But in February 2013 the CPS ruled that no criminal charges – of individual gross negligence or of corporate manslaughter – would be brought.
Detective Chief Inspector Andy Guy, of the joint Norfolk and Suffolk Major Investigations Team, said he had challenged this decision but the result came back the same.
Speaking on the first day of a week-long jury inquest at Sprowston Manor yesterday, Det Ch Insp Guy expressed concern that the case had been passed between lawyers three times.
“I just wanted a separate opinion as after a 13-month investigation I understood things a certain way,” he said. “I just wanted to make sure everything was clearly understood.”
But he conceded that the CPS must have deemed there to be no realistic prospect of securing a conviction.
The HSE has yet to reveal whether a civil case will be pursued.

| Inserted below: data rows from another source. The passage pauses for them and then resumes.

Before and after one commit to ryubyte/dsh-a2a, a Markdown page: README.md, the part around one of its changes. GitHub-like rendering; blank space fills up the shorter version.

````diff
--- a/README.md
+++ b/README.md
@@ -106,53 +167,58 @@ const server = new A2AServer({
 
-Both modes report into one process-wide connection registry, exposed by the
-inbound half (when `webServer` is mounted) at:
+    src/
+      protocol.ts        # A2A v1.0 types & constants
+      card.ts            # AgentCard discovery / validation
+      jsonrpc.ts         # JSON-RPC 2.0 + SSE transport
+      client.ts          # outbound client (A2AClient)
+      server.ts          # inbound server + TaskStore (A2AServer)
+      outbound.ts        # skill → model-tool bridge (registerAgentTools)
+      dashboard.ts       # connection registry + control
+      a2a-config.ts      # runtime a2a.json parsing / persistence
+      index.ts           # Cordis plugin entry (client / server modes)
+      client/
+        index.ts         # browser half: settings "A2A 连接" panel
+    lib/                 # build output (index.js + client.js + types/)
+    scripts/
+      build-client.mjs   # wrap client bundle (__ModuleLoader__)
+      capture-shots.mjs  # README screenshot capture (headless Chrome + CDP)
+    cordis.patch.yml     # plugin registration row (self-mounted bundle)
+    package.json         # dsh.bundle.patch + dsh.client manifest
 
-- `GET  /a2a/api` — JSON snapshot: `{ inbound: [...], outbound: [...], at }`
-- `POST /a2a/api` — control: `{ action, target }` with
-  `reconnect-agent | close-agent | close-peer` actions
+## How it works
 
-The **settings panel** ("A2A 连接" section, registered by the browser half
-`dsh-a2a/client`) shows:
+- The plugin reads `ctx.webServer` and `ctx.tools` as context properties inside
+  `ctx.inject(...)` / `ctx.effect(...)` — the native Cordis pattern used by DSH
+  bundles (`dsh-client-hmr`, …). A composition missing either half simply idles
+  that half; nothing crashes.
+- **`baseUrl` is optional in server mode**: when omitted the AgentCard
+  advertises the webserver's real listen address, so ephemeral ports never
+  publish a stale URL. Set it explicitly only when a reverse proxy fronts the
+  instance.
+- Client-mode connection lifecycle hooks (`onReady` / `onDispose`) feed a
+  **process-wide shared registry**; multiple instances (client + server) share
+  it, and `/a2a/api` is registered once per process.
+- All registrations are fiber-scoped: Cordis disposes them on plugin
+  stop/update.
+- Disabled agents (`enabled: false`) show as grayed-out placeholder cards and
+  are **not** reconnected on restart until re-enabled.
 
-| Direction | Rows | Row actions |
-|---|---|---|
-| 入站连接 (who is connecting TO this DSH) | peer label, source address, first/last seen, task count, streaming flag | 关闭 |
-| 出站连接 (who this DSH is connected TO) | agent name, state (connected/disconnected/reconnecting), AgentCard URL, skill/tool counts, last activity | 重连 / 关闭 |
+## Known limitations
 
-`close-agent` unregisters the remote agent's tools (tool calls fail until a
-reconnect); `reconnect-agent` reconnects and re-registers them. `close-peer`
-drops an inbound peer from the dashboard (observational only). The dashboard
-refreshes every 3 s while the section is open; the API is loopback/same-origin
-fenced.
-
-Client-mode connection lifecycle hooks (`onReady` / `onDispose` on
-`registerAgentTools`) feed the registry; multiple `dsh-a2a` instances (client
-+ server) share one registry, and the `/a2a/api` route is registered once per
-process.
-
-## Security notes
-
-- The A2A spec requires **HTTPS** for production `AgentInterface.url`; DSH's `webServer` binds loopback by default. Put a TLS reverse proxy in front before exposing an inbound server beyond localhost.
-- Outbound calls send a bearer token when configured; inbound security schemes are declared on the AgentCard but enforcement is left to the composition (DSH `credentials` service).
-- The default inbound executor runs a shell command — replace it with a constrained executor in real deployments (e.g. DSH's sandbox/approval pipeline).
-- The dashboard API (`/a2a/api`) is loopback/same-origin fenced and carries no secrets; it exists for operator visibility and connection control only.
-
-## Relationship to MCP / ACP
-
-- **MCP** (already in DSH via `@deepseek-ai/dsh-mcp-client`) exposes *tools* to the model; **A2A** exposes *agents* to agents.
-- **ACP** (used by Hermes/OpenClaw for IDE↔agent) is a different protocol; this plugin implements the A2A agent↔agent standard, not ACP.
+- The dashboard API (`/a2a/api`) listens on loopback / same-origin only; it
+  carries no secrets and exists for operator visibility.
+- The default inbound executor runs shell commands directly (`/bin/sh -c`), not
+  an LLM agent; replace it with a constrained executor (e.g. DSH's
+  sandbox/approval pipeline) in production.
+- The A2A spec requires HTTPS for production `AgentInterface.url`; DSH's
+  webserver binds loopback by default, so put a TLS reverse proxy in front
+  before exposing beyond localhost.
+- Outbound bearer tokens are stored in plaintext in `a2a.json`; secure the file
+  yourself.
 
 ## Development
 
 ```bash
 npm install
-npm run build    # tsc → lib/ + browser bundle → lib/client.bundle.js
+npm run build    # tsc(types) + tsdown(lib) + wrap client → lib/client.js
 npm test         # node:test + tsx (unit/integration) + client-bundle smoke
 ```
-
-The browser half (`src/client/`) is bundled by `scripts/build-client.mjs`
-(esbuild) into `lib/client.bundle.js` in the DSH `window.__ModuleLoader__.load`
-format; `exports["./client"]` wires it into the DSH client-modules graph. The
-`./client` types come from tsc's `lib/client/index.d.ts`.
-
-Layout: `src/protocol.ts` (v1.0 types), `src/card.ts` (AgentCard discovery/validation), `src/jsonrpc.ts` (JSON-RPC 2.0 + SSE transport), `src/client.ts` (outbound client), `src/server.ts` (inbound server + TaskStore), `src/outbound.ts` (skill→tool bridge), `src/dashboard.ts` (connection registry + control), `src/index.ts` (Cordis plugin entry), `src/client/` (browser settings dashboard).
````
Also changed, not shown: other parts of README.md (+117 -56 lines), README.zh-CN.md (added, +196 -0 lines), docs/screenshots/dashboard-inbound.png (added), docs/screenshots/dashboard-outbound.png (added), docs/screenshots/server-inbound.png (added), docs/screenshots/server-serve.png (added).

In a presentation, John Elvin of the HSE said the men were working on the reinforced concrete base of a horizontal test bed when they died.
He said access to the trench was via a ladder, some of the side wall had collapsed and water needed to be pumped out of it.
The area was “marsh land” and had needed piling work earlier in the build, he added.
The site was deemed unsafe for investigation after the deaths due to unsupported side walls, and further piling work was needed.
Mark Aylen, procurement manager for Claxton Engineering, said he had raised concerns about the men working inside the metal cage.
He said he had seen Thomas “squeezing” through and had been concerned it would take him a long time to get out if there was an emergency.
But he said a worker for project builders Encompass had assured him groundwork sub-contractors Hazegood knew how to work properly.
Mr Aylen added: “He jokingly shouted down, ‘I bet you’re glad you went on that diet now Tom’ and he smiled at me.”
He also expressed concern that the edges of the trench were crumbling and that he said staff did not always wear protective eyewear or hard hats.
But he added: “I never thought it was going to collapse.”
Robert Horner, for the families of the deceased men, questioned Mr Aylen’s role in health and safety.
Mr Aylen admitted there had been “no formal handover” when the previous Claxton project manager left for Dubai in October 2010, he had left risk assessment matters to Encompass and did not know Hazegood had been employed as sub-contractors until the day work began.
Scott Wilson Group had designed the test facility, the inquest was told.
Senior coroner Jacqueline Lake is set to hear further evidence today as the inquest continues.